People experiencing homelessness often have no place to go during the day, and figuring out where to find a meal, get an ID card, do laundry, and get started on the journey to finding a home takes a lot of effort and coordination. Day centers can help.
This article is part of our 2019 contribution to the DC Homeless Crisis Reporting Project in collaboration with other local newsrooms. You can see all of our collective work published throughout the day at DCHomelessCrisis.press and join the public Facebook group to discuss how to act on this information and add context to areas we may have overlooked.
Washington D.C. is one of the most intense summer “heat islands” of any U.S. city. Temperatures during the summer can soar 21 degrees higher than surrounding rural areas, according to a report by Climate Central. And the population at greatest risk of suffering from heat-related illnesses in the summer is people experiencing homelessness.
On a recent morning, a man pushed a metal cart northward along the intersection of 16 th and K streets NW. Pedestrians shuffled past him talking on their phones. Red city taxis idled near The Capital Hilton waiting to ferry guests.
It is perhaps, one of the greatest ironies for the unsheltered people living in the underpasses at K, L, and M Streets N.E.- to be amidst a sea of vacancies in high-rise condos and luxury apartment buildings, and yet, have no place to call your own. On Thursday, Jan.
Around 50 people gathered inside of New York Avenue Presbyterian Church on Friday, Dec. 20, in honor of National Homeless Person’s Memorial Day. The service was just one part of a series of events taking place in over 180 cities to remember those who had passed away during the year while experiencing homelessness.
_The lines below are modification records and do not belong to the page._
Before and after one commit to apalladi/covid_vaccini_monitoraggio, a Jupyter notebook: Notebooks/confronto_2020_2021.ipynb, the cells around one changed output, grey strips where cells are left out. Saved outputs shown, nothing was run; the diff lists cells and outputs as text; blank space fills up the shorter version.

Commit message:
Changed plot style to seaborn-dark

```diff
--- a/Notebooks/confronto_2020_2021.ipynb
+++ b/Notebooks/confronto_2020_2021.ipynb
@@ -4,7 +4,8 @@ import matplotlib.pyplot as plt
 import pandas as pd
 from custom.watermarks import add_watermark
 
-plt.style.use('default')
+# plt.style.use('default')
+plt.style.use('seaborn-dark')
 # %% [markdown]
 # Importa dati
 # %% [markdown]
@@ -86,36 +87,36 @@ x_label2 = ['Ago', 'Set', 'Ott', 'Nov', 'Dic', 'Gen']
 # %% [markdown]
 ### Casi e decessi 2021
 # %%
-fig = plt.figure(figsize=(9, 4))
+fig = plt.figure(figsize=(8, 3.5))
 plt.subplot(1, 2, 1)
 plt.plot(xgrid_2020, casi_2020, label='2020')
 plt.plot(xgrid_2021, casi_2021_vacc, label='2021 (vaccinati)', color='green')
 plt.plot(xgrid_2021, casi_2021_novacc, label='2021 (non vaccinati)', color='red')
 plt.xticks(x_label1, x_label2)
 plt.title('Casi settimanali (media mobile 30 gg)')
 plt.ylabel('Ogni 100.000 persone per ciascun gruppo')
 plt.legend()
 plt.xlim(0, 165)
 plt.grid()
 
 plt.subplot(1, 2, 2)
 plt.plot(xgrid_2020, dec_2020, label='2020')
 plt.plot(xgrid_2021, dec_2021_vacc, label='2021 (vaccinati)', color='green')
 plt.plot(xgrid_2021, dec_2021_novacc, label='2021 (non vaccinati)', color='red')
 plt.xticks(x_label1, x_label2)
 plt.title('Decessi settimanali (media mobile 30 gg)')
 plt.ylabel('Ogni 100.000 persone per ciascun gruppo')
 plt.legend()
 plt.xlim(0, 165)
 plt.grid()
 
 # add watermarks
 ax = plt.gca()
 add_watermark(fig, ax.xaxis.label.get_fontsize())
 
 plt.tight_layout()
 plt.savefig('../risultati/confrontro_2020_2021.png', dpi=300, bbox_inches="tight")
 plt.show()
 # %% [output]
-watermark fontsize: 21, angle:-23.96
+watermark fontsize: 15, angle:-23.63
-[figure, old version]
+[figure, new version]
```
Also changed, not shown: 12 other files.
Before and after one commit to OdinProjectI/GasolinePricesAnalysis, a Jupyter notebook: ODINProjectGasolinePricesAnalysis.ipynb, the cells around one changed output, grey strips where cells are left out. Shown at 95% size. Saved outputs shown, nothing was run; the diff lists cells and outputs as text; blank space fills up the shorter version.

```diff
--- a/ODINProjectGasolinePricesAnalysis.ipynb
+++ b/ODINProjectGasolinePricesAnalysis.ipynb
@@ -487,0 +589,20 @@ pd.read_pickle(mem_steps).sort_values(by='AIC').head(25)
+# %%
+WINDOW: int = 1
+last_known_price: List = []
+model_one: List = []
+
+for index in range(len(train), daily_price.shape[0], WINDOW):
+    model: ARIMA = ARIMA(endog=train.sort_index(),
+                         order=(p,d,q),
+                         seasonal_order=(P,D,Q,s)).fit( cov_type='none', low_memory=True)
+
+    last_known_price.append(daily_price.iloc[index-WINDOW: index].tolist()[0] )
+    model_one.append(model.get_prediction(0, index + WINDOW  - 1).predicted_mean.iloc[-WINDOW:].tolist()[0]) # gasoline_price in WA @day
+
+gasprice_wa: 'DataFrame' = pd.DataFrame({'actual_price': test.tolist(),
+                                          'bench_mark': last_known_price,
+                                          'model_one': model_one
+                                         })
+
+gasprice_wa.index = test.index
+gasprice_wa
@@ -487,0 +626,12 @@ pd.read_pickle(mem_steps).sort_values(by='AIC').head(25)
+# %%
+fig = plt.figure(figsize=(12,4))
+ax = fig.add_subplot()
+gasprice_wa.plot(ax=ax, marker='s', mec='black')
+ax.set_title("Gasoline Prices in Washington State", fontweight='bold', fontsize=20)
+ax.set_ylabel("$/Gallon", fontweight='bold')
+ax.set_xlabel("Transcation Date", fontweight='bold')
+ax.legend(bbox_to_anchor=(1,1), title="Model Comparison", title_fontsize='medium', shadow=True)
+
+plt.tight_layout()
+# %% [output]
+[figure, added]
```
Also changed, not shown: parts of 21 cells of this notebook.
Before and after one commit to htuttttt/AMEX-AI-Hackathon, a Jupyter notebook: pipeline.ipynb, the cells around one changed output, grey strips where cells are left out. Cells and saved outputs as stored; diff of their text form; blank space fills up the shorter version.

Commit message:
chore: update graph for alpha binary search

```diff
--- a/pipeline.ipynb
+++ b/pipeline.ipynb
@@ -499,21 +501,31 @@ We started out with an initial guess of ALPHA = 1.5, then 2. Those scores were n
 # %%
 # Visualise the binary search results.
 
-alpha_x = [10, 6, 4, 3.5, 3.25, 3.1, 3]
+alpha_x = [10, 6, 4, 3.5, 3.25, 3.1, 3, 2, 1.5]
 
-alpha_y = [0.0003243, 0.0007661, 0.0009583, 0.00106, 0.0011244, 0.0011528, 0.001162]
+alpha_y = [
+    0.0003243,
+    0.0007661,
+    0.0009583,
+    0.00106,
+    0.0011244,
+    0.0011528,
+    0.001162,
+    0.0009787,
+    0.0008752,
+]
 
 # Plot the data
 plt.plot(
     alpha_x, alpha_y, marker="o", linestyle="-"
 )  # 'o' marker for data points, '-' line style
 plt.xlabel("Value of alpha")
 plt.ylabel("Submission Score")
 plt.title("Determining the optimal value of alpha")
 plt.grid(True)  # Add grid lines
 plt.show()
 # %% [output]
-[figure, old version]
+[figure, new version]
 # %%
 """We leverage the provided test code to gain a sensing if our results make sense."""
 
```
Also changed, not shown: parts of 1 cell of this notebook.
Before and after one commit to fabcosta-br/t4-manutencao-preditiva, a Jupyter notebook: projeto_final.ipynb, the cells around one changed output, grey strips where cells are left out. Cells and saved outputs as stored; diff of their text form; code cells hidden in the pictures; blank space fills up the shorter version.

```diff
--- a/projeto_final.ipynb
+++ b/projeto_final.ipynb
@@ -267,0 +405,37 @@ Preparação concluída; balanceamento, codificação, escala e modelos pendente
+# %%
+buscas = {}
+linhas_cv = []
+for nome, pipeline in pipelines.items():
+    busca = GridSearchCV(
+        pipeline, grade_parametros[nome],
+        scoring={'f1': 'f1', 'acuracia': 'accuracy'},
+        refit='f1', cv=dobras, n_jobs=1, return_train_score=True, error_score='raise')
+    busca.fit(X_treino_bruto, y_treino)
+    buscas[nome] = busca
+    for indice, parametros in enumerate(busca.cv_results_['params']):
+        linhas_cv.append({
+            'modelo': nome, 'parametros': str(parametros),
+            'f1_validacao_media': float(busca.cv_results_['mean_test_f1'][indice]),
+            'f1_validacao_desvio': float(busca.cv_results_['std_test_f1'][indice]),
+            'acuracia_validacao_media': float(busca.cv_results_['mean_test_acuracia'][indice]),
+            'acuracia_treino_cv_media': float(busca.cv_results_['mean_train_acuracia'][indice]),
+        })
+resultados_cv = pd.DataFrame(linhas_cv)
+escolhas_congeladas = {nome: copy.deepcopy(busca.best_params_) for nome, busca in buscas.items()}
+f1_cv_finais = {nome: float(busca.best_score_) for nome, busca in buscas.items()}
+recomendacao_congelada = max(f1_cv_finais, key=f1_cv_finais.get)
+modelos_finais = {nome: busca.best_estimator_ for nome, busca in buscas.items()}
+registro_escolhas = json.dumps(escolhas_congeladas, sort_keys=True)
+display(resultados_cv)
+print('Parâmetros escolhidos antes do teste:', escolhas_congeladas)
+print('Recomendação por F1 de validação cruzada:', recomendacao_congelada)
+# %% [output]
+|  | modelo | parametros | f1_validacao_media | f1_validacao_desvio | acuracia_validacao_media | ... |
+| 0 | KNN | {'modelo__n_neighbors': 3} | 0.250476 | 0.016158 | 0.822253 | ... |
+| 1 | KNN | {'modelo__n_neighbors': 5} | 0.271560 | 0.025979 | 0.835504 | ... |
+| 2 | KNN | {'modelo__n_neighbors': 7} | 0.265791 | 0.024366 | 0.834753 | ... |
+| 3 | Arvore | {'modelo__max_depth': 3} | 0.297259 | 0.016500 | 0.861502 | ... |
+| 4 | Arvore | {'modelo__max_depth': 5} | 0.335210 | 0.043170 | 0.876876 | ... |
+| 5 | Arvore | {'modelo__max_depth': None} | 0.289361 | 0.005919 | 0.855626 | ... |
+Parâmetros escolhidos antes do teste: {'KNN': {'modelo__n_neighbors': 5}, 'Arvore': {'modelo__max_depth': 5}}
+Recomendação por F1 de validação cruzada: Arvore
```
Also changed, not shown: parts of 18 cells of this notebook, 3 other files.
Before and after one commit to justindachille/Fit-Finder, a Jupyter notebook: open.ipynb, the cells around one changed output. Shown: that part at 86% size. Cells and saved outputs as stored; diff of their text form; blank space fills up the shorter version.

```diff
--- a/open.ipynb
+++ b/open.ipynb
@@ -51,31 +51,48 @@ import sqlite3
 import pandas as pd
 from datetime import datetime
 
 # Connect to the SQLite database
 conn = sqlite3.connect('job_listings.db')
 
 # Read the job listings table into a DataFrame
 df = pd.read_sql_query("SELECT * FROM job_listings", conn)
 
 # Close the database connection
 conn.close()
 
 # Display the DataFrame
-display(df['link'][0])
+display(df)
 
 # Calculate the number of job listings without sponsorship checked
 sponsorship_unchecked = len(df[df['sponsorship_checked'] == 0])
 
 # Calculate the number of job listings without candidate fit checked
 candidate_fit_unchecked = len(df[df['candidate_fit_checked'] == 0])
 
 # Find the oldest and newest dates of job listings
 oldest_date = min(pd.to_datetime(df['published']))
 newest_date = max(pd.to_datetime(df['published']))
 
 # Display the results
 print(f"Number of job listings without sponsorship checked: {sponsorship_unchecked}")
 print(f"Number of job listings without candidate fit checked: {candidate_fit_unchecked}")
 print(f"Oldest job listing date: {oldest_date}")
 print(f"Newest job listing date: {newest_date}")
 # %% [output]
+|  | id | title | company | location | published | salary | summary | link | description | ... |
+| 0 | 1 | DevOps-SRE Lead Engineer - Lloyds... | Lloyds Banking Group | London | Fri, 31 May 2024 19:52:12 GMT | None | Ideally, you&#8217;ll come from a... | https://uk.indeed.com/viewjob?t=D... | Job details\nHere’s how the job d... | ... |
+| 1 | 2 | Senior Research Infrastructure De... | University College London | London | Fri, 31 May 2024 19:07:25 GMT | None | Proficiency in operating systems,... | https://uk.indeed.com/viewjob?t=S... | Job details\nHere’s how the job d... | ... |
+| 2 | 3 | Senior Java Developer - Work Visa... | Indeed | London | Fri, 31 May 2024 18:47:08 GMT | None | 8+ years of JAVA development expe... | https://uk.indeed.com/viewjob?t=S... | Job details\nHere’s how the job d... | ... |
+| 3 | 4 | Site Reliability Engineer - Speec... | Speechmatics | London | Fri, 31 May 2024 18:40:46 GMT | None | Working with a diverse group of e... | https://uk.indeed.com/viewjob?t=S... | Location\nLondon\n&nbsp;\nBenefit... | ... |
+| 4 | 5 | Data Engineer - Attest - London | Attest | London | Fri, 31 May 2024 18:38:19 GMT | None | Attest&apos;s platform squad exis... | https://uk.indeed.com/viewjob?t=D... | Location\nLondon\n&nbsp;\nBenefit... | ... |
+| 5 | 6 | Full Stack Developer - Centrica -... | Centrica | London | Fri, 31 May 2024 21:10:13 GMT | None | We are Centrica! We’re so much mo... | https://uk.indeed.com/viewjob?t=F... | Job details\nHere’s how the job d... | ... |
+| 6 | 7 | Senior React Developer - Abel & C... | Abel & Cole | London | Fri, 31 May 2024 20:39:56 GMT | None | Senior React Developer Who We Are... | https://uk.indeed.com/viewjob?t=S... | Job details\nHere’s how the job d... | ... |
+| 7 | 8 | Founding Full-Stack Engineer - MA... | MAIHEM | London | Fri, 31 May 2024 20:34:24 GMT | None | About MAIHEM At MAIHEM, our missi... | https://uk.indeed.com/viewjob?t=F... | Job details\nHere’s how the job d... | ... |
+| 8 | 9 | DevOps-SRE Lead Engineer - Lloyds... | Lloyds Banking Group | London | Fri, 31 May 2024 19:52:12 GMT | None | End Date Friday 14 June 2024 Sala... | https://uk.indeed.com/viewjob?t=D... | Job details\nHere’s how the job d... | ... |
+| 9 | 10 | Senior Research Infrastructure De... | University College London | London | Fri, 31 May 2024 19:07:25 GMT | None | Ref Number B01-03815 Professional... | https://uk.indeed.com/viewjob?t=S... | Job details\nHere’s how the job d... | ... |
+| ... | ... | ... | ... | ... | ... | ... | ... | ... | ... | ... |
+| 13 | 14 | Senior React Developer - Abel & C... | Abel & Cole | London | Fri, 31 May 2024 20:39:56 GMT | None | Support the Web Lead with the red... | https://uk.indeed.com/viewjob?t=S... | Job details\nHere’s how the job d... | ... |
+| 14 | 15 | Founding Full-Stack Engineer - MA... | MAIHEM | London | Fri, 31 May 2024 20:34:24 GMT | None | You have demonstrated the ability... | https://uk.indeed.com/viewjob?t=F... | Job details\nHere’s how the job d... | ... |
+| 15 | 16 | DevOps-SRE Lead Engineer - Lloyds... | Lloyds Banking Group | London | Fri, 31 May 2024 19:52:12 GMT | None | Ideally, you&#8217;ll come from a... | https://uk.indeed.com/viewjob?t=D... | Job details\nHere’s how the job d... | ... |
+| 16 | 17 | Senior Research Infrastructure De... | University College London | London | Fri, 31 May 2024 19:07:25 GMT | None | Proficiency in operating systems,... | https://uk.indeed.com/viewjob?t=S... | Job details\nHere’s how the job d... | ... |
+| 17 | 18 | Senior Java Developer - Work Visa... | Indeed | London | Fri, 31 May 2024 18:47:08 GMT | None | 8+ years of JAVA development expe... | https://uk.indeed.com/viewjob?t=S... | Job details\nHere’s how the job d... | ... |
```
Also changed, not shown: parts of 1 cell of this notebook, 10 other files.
At 5 p.m. on Thursday, Dec. 19, 2019, an assembly gathered inside Luther Place Church, located on 14th St NW north of Thomas Circle, to commemorate the lives of 81 people who died without homes last year.